▸ **Required action**
In this exercise, set down every entry that follows exactly as it appears.

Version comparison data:
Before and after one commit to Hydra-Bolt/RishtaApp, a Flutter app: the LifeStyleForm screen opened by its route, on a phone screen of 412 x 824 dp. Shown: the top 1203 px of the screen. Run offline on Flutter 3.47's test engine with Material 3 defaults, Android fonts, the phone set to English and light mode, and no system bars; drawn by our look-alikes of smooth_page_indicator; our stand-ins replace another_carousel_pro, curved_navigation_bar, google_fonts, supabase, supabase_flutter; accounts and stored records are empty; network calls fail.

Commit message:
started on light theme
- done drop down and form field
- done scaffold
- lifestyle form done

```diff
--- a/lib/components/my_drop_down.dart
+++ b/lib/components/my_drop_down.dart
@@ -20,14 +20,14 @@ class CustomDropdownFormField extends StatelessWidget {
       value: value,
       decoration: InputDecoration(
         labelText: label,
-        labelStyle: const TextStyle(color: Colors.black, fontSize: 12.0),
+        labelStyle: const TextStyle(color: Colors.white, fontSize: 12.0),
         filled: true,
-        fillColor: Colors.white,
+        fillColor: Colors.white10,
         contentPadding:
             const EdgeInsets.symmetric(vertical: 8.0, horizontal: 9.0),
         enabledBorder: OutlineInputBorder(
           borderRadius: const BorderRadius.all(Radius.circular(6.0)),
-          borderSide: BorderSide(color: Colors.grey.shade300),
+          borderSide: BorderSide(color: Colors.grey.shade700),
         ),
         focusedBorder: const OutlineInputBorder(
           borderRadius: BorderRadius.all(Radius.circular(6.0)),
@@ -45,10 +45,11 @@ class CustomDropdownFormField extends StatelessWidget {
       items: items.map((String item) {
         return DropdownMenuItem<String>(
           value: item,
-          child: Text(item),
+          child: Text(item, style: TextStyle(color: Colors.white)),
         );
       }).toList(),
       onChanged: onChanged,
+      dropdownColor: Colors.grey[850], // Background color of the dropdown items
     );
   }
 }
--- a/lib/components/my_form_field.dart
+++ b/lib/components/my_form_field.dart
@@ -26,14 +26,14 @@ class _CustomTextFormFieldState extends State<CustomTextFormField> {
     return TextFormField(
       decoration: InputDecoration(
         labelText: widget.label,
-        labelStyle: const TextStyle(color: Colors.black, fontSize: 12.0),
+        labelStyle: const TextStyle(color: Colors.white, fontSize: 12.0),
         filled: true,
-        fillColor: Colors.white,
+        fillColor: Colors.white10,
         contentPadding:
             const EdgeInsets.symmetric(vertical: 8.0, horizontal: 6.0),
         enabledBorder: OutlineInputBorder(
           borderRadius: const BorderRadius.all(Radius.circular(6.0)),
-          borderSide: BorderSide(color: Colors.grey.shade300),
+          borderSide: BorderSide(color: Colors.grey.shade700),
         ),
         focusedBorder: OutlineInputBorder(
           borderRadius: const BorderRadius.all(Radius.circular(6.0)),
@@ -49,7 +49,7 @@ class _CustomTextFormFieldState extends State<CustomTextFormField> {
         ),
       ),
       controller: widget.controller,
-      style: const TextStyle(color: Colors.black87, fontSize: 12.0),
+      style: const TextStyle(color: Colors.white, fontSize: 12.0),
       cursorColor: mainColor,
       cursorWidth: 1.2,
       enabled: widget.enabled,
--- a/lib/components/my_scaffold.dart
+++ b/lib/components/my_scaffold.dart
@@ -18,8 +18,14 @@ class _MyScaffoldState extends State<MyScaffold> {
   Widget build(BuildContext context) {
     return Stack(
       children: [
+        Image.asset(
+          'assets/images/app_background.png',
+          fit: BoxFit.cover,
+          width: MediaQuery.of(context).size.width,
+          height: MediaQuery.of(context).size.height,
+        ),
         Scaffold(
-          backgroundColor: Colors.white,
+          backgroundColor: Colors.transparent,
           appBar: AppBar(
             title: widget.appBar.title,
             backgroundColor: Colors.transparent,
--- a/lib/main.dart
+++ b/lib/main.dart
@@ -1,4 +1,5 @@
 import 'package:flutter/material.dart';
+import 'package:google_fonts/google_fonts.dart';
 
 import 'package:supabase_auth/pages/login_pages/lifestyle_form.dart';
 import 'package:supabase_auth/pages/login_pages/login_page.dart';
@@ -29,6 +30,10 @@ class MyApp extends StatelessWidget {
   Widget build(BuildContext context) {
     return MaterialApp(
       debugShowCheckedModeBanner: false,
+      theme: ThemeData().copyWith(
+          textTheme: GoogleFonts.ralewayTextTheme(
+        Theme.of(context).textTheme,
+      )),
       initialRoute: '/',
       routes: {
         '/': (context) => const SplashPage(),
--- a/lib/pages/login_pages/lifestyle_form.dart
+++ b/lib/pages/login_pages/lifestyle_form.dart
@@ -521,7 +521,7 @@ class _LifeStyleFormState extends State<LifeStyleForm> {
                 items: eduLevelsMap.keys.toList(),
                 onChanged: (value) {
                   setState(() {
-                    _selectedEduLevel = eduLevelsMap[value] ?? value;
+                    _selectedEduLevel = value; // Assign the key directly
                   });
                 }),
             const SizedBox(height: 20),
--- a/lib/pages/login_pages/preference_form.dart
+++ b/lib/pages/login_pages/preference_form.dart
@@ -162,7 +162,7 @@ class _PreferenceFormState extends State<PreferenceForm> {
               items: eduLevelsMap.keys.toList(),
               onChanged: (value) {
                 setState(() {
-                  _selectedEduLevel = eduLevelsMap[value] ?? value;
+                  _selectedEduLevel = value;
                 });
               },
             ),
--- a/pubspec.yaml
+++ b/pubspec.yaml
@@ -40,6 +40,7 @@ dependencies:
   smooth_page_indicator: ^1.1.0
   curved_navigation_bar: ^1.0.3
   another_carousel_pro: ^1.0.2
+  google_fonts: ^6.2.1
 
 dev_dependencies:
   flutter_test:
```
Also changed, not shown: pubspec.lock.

▸ **Result of this exercise**
Before and after one commit to Hydra-Bolt/RishtaApp, a Flutter app: the LifeStyleForm screen opened by its route, on a phone screen of 412 x 824 dp. Shown: the top 1203 px of the screen. Run offline on Flutter 3.47's test engine with Material 3 defaults, Android fonts, the phone set to English and light mode, and no system bars; drawn by our look-alikes of smooth_page_indicator; our stand-ins replace another_carousel_pro, curved_navigation_bar, google_fonts, supabase, supabase_flutter; accounts and stored records are empty; network calls fail.

Commit message:
started on light theme
- done drop down and form field
- done scaffold
- lifestyle form done

```diff
--- a/lib/components/my_drop_down.dart
+++ b/lib/components/my_drop_down.dart
@@ -20,14 +20,14 @@ class CustomDropdownFormField extends StatelessWidget {
       value: value,
       decoration: InputDecoration(
         labelText: label,
-        labelStyle: const TextStyle(color: Colors.black, fontSize: 12.0),
+        labelStyle: const TextStyle(color: Colors.white, fontSize: 12.0),
         filled: true,
-        fillColor: Colors.white,
+        fillColor: Colors.white10,
         contentPadding:
             const EdgeInsets.symmetric(vertical: 8.0, horizontal: 9.0),
         enabledBorder: OutlineInputBorder(
           borderRadius: const BorderRadius.all(Radius.circular(6.0)),
-          borderSide: BorderSide(color: Colors.grey.shade300),
+          borderSide: BorderSide(color: Colors.grey.shade700),
         ),
         focusedBorder: const OutlineInputBorder(
           borderRadius: BorderRadius.all(Radius.circular(6.0)),
@@ -45,10 +45,11 @@ class CustomDropdownFormField extends StatelessWidget {
       items: items.map((String item) {
         return DropdownMenuItem<String>(
           value: item,
-          child: Text(item),
+          child: Text(item, style: TextStyle(color: Colors.white)),
         );
       }).toList(),
       onChanged: onChanged,
+      dropdownColor: Colors.grey[850], // Background color of the dropdown items
     );
   }
 }
--- a/lib/components/my_form_field.dart
+++ b/lib/components/my_form_field.dart
@@ -26,14 +26,14 @@ class _CustomTextFormFieldState extends State<CustomTextFormField> {
     return TextFormField(
       decoration: InputDecoration(
         labelText: widget.label,
-        labelStyle: const TextStyle(color: Colors.black, fontSize: 12.0),
+        labelStyle: const TextStyle(color: Colors.white, fontSize: 12.0),
         filled: true,
-        fillColor: Colors.white,
+        fillColor: Colors.white10,
         contentPadding:
             const EdgeInsets.symmetric(vertical: 8.0, horizontal: 6.0),
         enabledBorder: OutlineInputBorder(
           borderRadius: const BorderRadius.all(Radius.circular(6.0)),
-          borderSide: BorderSide(color: Colors.grey.shade300),
+          borderSide: BorderSide(color: Colors.grey.shade700),
         ),
         focusedBorder: OutlineInputBorder(
           borderRadius: const BorderRadius.all(Radius.circular(6.0)),
@@ -49,7 +49,7 @@ class _CustomTextFormFieldState extends State<CustomTextFormField> {
         ),
       ),
       controller: widget.controller,
-      style: const TextStyle(color: Colors.black87, fontSize: 12.0),
+      style: const TextStyle(color: Colors.white, fontSize: 12.0),
       cursorColor: mainColor,
       cursorWidth: 1.2,
       enabled: widget.enabled,
--- a/lib/components/my_scaffold.dart
+++ b/lib/components/my_scaffold.dart
@@ -18,8 +18,14 @@ class _MyScaffoldState extends State<MyScaffold> {
   Widget build(BuildContext context) {
     return Stack(
       children: [
+        Image.asset(
+          'assets/images/app_background.png',
+          fit: BoxFit.cover,
+          width: MediaQuery.of(context).size.width,
+          height: MediaQuery.of(context).size.height,
+        ),
         Scaffold(
-          backgroundColor: Colors.white,
+          backgroundColor: Colors.transparent,
           appBar: AppBar(
             title: widget.appBar.title,
             backgroundColor: Colors.transparent,
--- a/lib/main.dart
+++ b/lib/main.dart
@@ -1,4 +1,5 @@
 import 'package:flutter/material.dart';
+import 'package:google_fonts/google_fonts.dart';
 
 import 'package:supabase_auth/pages/login_pages/lifestyle_form.dart';
 import 'package:supabase_auth/pages/login_pages/login_page.dart';
@@ -29,6 +30,10 @@ class MyApp extends StatelessWidget {
   Widget build(BuildContext context) {
     return MaterialApp(
       debugShowCheckedModeBanner: false,
+      theme: ThemeData().copyWith(
+          textTheme: GoogleFonts.ralewayTextTheme(
+        Theme.of(context).textTheme,
+      )),
       initialRoute: '/',
       routes: {
         '/': (context) => const SplashPage(),
--- a/lib/pages/login_pages/lifestyle_form.dart
+++ b/lib/pages/login_pages/lifestyle_form.dart
@@ -521,7 +521,7 @@ class _LifeStyleFormState extends State<LifeStyleForm> {
                 items: eduLevelsMap.keys.toList(),
                 onChanged: (value) {
                   setState(() {
-                    _selectedEduLevel = eduLevelsMap[value] ?? value;
+                    _selectedEduLevel = value; // Assign the key directly
                   });
                 }),
             const SizedBox(height: 20),
--- a/lib/pages/login_pages/preference_form.dart
+++ b/lib/pages/login_pages/preference_form.dart
@@ -162,7 +162,7 @@ class _PreferenceFormState extends State<PreferenceForm> {
               items: eduLevelsMap.keys.toList(),
               onChanged: (value) {
                 setState(() {
-                  _selectedEduLevel = eduLevelsMap[value] ?? value;
+                  _selectedEduLevel = value;
                 });
               },
             ),
--- a/pubspec.yaml
+++ b/pubspec.yaml
@@ -40,6 +40,7 @@ dependencies:
   smooth_page_indicator: ^1.1.0
   curved_navigation_bar: ^1.0.3
   another_carousel_pro: ^1.0.2
+  google_fonts: ^6.2.1
 
 dev_dependencies:
   flutter_test:
```
Also changed, not shown: pubspec.lock.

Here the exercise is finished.